Q. You have been a PA for many years. Why do you think it is important to be involved today in advocacy efforts as a PA? Has this changed from 30 years ago?
A. More than ever, PAs need to see themselves as full clinicians. Years ago, it truly was about survival. We could have been eliminated as a profession in the early years. We are at a point in our professional existence where we know our education is sound and we have studies that show we are good at what we do. Barriers are stopping our ability to care for patients. We need to change and evolve in an ever-changing healthcare system.
Q. Many people may not be aware of your early efforts to establish PAs in New Jersey. Tell us about the March in Trenton. Why is it important today?
A. Although New Jersey had a PA program at Rutgers, the state actually outlawed PAs so it was hard to gain a normal foothold. As an officer in the New York State Society of PAs (NYSSPA), I went to New Jersey and watched as physicians and nurses marched and lobbied against PA practice. At the time, I served as Associate Publisher of PHYSICIAN ASSISTANT Journal, then the official journal of the AAPA, and I wrote an editorial asking every PA in the U.S. to meet me on the steps of the State House in Trenton. More than 500 PAs showed up with banners and flags, and we paraded and gave speeches. It was the first real social demonstration by PAs and we gained tons of press and significant recognition. A year later, legislation for PA practice was introduced. It is important because numbers and action work. A march has to be done for the right reasons, but it still works.
Q. You are a PA who transitioned from working in clinical areas to working in medical publishing and communications. What has the business world taught you that is helpful for PAs to understand?
A. The business world of publishing is wonderful. I fell into my job and selling PAs was something I loved. As I grew in my position and learned medical publishing, I saw that people who were smart and worked hard were usually recognized financially and with promotions. If you were excellent at what you did, people would offer you equity or partnership as they did not want to lose someone good. Shockingly, I realized that did not happen in medicine – at least not with PAs. Teams were structured as you believed in each other and were even willing to start new businesses together when you felt you would have a real chance at success. Again, this was something I did not see in medicine. In fact, there are still laws today that prohibit PAs and NPs being offered partnerships in medical corporations. Business taught me we were looking at our worth the wrong way at times.
Q. You often characterize PAs as part of a family. Can you tell us more about that perspective?

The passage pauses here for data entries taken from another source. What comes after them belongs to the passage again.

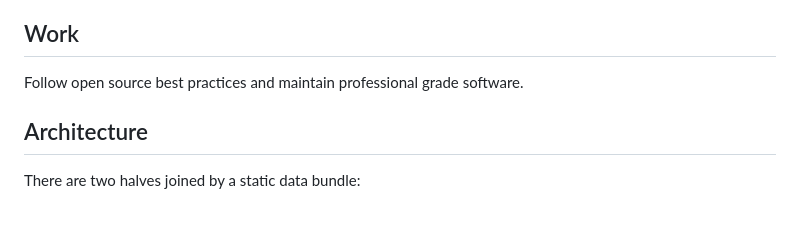
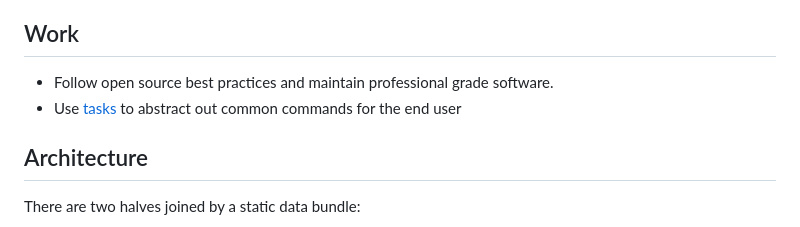
Before and after one commit to SosiNone/hika, a Markdown page: AGENTS.md, the part around the change. Rendered like a GitHub page.

```diff
--- a/AGENTS.md
+++ b/AGENTS.md
@@ -8,7 +8,8 @@ HIKA: a sci-fi HUD for exploring Swiss hiking routes, built only on swisstopo /
 
 ## Work
 
-Follow open source best practices and maintain professional grade software.
+- Follow open source best practices and maintain professional grade software.
+- Use [tasks](https://taskfile.dev/) to abstract out common commands for the end user
 
 ## Architecture
 
```
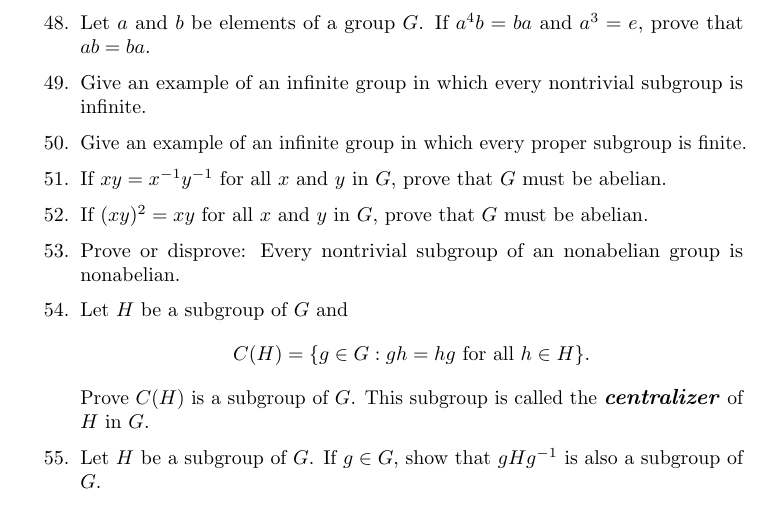
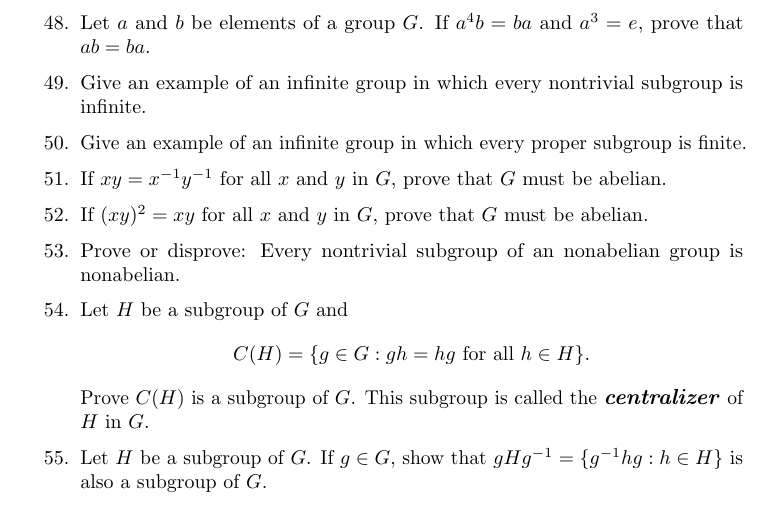
Before and after one commit to twjudson/aata, a LaTeX thesis (aata.tex, which reads groups.tex): part of page 65 of 400, cut so that both start at the same text. Compiled offline with pdfLaTeX; a missing font is replaced by an installed copy or a similar font.

Commit message:
Exercise 55 in groups.tex updated

```diff
--- a/groups.tex
+++ b/groups.tex
@@ -1410,11 +1410,12 @@ centralizer\/}\index{Centralizer} of $H$ in $G$.
 %TWJ 12/19/2011
 
 \item
-Let $H$ be a subgroup of $G$.  If $g \in G$, show that $gHg^{-1}$ is also a subgroup of $G$.
+Let $H$ be a subgroup of $G$.  If $g \in G$, show that $gHg^{-1} =  \{g^{-1}hg : h\in H\}$ is also a subgroup of $G$.
 
 %Exercise suggested by R. Beezer
 %TWJ - 12/19/2011
-
+%Updated
+%TWJ = 2012/10/21
 
 \end{enumerate}
 }
```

A. When I graduated there were few PAs. When we went to a conference, most of us became fast friends. If you feel PAs are misunderstood now, just imagine 1975, 1977, or 1980. As a senior student, my class helped send me and another PA to the 1975 AAPA conference. That’s what family does. Many of us who met at conferences either on the state or national level got to be pretty close. We shared best practices and information by phone or letters, joined each other’s state organizations, and pulled for each other. Getting to know other PAs, I gained life-long, wonderful friends whom I rely on and love very much. I know things are different today, but I still feel we are all family.
Q. Is there anything further you would like PAs to know about what you’d like to accomplish on behalf of the profession?
A. Yes, two things. I’d like to leave the profession in a secure, well-understood place and I cannot do it without your help. It’s time for re-commitment by each and every one of you, including students, early career, mid-career, or old graduates like me. We are family, and our time is here. Our profession needs each of us more than ever. C’mon in. The water might be a bit cold but it’s invigorating. I promise.
To contact President Mittman with any questions or concerns, email [email protected]